Tears contain ~60 different proteins that adhere to contact lenses, causing lens deterioration and ocular pathology. We examined the adhesion of three tear proteins to two different types of FDA Group II contact lenses (hilafilcon and omafilcon). Lenses were incubated in 2.0 mg/ml solutions of human lysozyme, albumin and transferrin for 1–4 days. Protein adhesion was determined by bicinchoninic acid assay. Lysozyme adhered to hilafilcon lenses in an up-down pattern, with a maximum on day 3. Lysozyme adhesion to omafilcon lenses was high after 1 day and remained high on day 4. Albumin adesion to both types of lenses was high after 1 day, declined, and increased on day 4. Transferrin adhesion to both lenses was initally low, increasing to a maximum on day 3 and declining on day 4. These results are due to differences in lens material and tear protein structure. Hilafilcon, more negatively charged than Omafilcon, absorbed more lysozyme (+ charged at physiological pH). Omafilcon lenses are coated with phosphorylcholine, reducing adhesion by the hydrophobic domains of albumin.
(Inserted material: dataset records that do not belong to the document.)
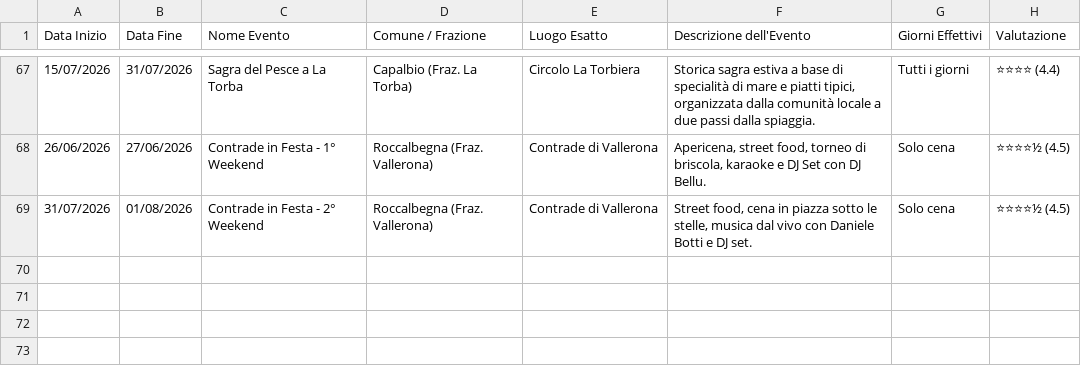
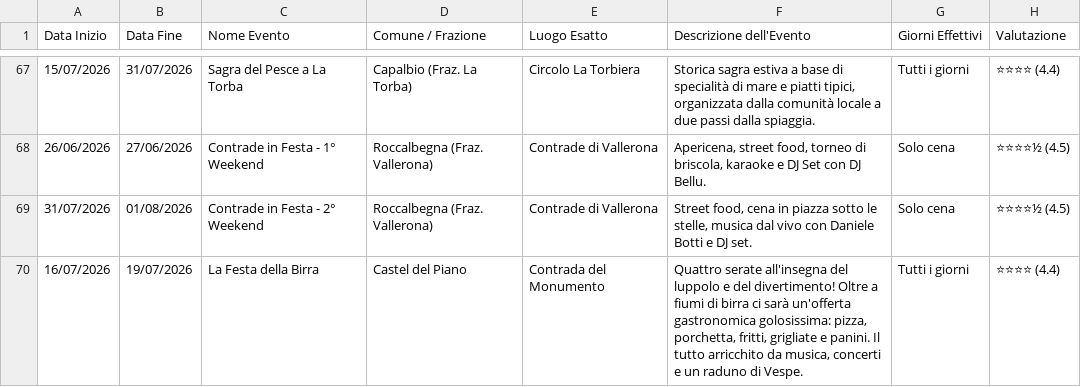
Before and after one commit to infomichelerosati/SagreGrosseto, a CSV file: sagre.csv, drawn as a sheet; only a part is shown, gaps mark what is left out.

Commit message:
Aggiungi La Festa della Birra a Castel del Piano

```diff
--- a/sagre.csv
+++ b/sagre.csv
@@ -69 +69,2 @@ Data Inizio,Data Fine,Nome Evento,Comune / Frazione,Luogo Esatto,Descrizione del
 31/07/2026,01/08/2026,Contrade in Festa - 2° Weekend,Roccalbegna (Fraz. Vallerona),Contrade di Vallerona,"Street food, cena in piazza sotto le stelle, musica dal vivo con Daniele Botti e DJ set.",Solo cena,⭐⭐⭐⭐½ (4.5)
+16/07/2026,19/07/2026,La Festa della Birra,Castel del Piano,Contrada del Monumento,"Quattro serate all'insegna del luppolo e del divertimento! Oltre a fiumi di birra ci sarà un'offerta gastronomica golosissima: pizza, porchetta, fritti, grigliate e panini. Il tutto arricchito da musica, concerti e un raduno di Vespe.",Tutti i giorni,⭐⭐⭐⭐ (4.4)
```
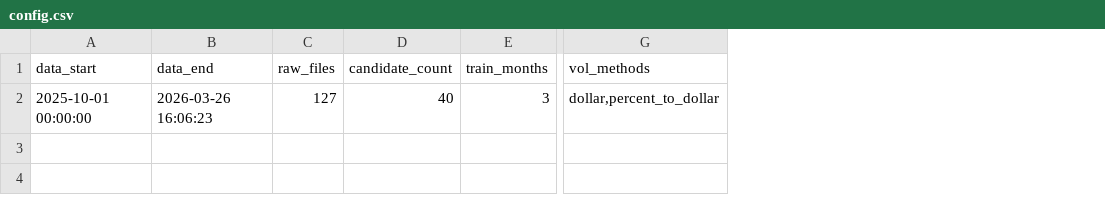
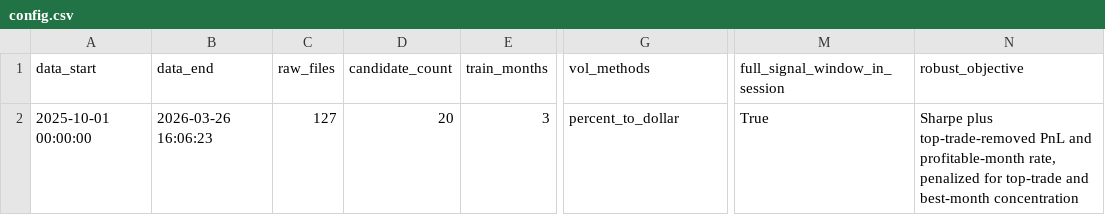
Before and after one commit to f20230152/price-action-walkforward-dashboard, a CSV file: outputs/volatility_walkforward/config.csv, drawn as a sheet; only a part is shown, gaps mark what is left out; the diff names each change by its address in the sheet, - before the commit and + after, or states it on an @@ line.

```diff
--- a/outputs/volatility_walkforward/config.csv
+++ b/outputs/volatility_walkforward/config.csv
+column M (full_signal_window_in_session), row 2: True
+column N (robust_objective), row 2: Sharpe plus top-trade-removed PnL and profitable-month rate, penalized for top-trade and best-month concentration
-D2 (candidate_count): 40
+D2 (candidate_count): 20
-G2 (vol_methods): dollar,percent_to_dollar
+G2 (vol_methods): percent_to_dollar
```
Also changed, not shown: outputs/volatility_walkforward/daily_pnl.csv, outputs/volatility_walkforward/decisions.csv, 18 other files.
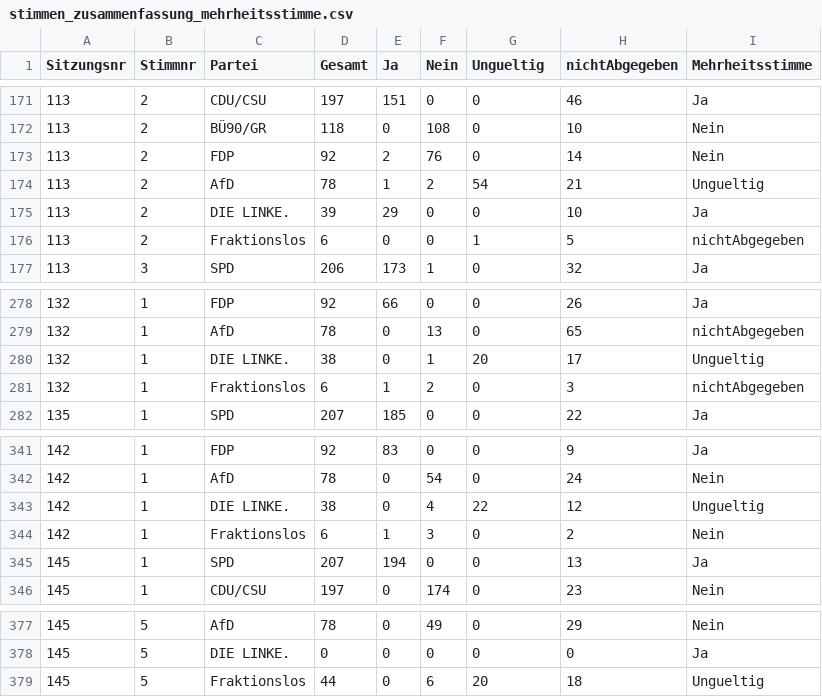
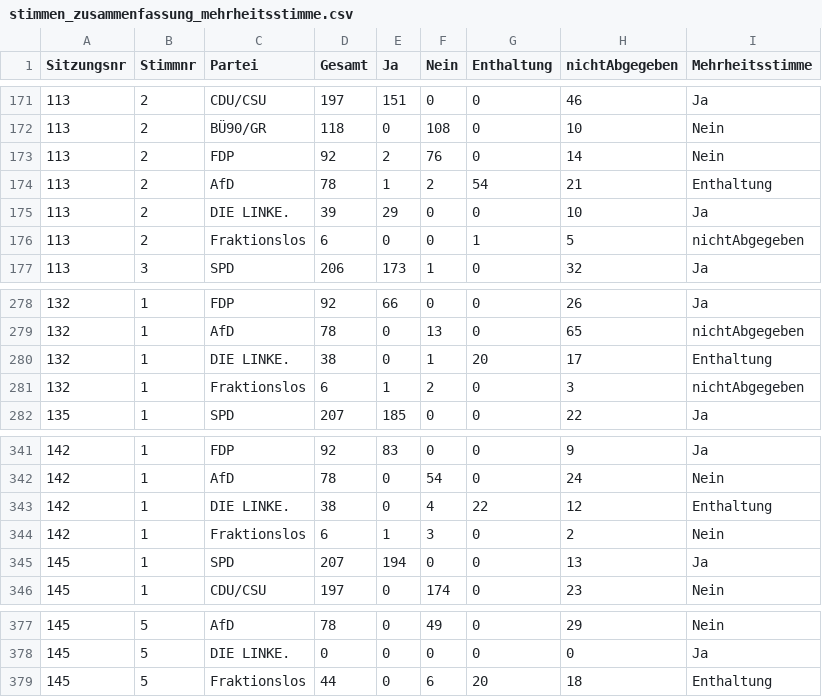
Before and after one commit to kraft55/fraktionslose, a CSV file: stimmen_zusammenfassung_mehrheitsstimme.csv, drawn as a sheet; only a part is shown, gaps mark what is left out; the diff covers the shown part only.

```diff
--- a/stimmen_zusammenfassung_mehrheitsstimme.csv
+++ b/stimmen_zusammenfassung_mehrheitsstimme.csv
@@ -1 +1 @@
-Sitzungsnr,Stimmnr,Partei,Gesamt,Ja,Nein,Ungueltig,nichtAbgegeben,Mehrheitsstimme
+Sitzungsnr,Stimmnr,Partei,Gesamt,Ja,Nein,Enthaltung,nichtAbgegeben,Mehrheitsstimme
@@ -173,3 +173,3 @@ Sitzungsnr,Stimmnr,Partei,Gesamt,Ja,Nein,Ungueltig,nichtAbgegeben,Mehrheitsstimm
 113,2,FDP,92,2,76,0,14,Nein
-113,2,AfD,78,1,2,54,21,Ungueltig
+113,2,AfD,78,1,2,54,21,Enthaltung
 113,2,DIE LINKE.,39,29,0,0,10,Ja
@@ -279,3 +279,3 @@ Sitzungsnr,Stimmnr,Partei,Gesamt,Ja,Nein,Ungueltig,nichtAbgegeben,Mehrheitsstimm
 132,1,AfD,78,0,13,0,65,nichtAbgegeben
-132,1,DIE LINKE.,38,0,1,20,17,Ungueltig
+132,1,DIE LINKE.,38,0,1,20,17,Enthaltung
 132,1,Fraktionslos,6,1,2,0,3,nichtAbgegeben
@@ -342,3 +342,3 @@ Sitzungsnr,Stimmnr,Partei,Gesamt,Ja,Nein,Ungueltig,nichtAbgegeben,Mehrheitsstimm
 142,1,AfD,78,0,54,0,24,Nein
-142,1,DIE LINKE.,38,0,4,22,12,Ungueltig
+142,1,DIE LINKE.,38,0,4,22,12,Enthaltung
 142,1,Fraktionslos,6,1,3,0,2,Nein
@@ -378,2 +378,2 @@ Sitzungsnr,Stimmnr,Partei,Gesamt,Ja,Nein,Ungueltig,nichtAbgegeben,Mehrheitsstimm
 145,5,DIE LINKE.,0,0,0,0,0,Ja
-145,5,Fraktionslos,44,0,6,20,18,Ungueltig
+145,5,Fraktionslos,44,0,6,20,18,Enthaltung
```
Also changed, not shown: 8 edited cells elsewhere in this file, 3 other files.
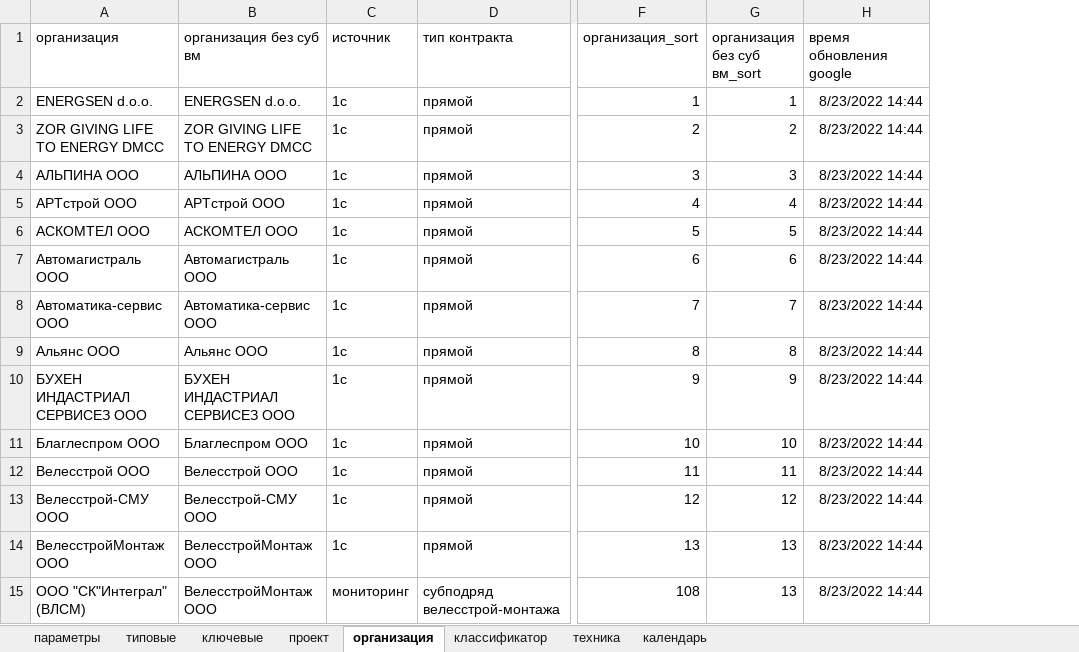
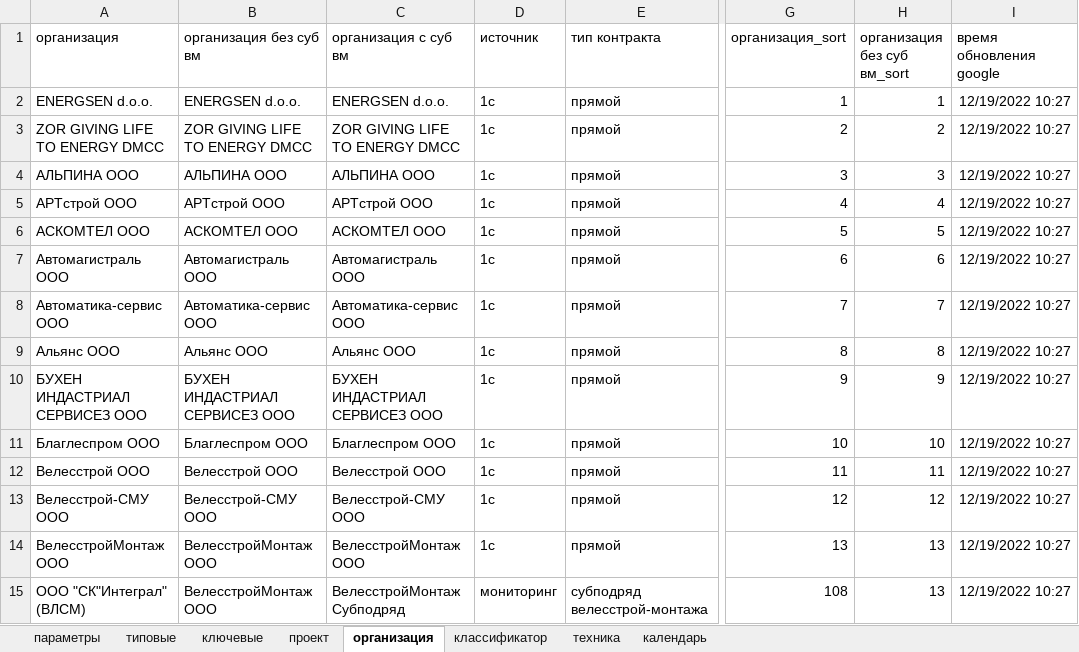
Before and after one commit to Feygin/veles-power-query, an Excel workbook: схема/схема.xlsx, sheet организация, drawn as a sheet; only a part is shown, gaps mark what is left out; values as stored, in another font and other column widths than the file's, no borders; table styles not drawn; addresses are those after the commit; the diff covers the shown part only; the diff names each change by its address in the sheet, - before the commit and + after, or states it on an @@ line.

Commit message:
схема: в запрос организация добавил аттрибут организация с суб вм

```diff
--- a/схема/схема.xlsx (sheet организация)
+++ b/схема/схема.xlsx (sheet организация)
+column C (организация с суб вм), rows 2-15: ENERGSEN d.o.o. | ZOR GIVING LIFE TO ENERGY DMCC | АЛЬПИНА ООО | АРТстрой ООО | АСКОМТЕЛ ООО | Автомагистраль ООО | Автоматика-сервис ООО | Альянс ООО | БУХЕН ИНДАСТРИАЛ СЕРВИСЕЗ ООО | Благлеспром ООО | Велесстрой ООО | Велесстрой-СМУ ООО | ВелесстройМонтаж ООО | ВелесстройМонтаж Субподряд
-I2:I15 (время обновления google): 8/23/2022 14:44
+I2:I15 (время обновления google): 12/19/2022 10:27
```
Also changed, not shown: 4 added rows, 2 removed rows and 124 edited cells elsewhere in this sheet, 1 other file.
Human apo-transferrin has few positive charges and thus bound more reluctantly to both materials.
Solanki, Darshan; Chandrasekaran, N.; Chodhry, R.; Cuprillnilson, S.; Desai, S.; Liberman, B.; Lee, V. S.; Lin, Y. J.; Nguyen, K.; Roughi, L.; Shah, S.; Sharma, V.; Thomas, P.; Janoff, Andrea; and Keith, Edward O., "Adhesion of Lysozyme, Albumin and Transferrin to Two Types of FDA Group II Contact Lenses" (2011). Marine & Environmental Sciences Faculty Proceedings, Presentations, Speeches, Lectures. 368.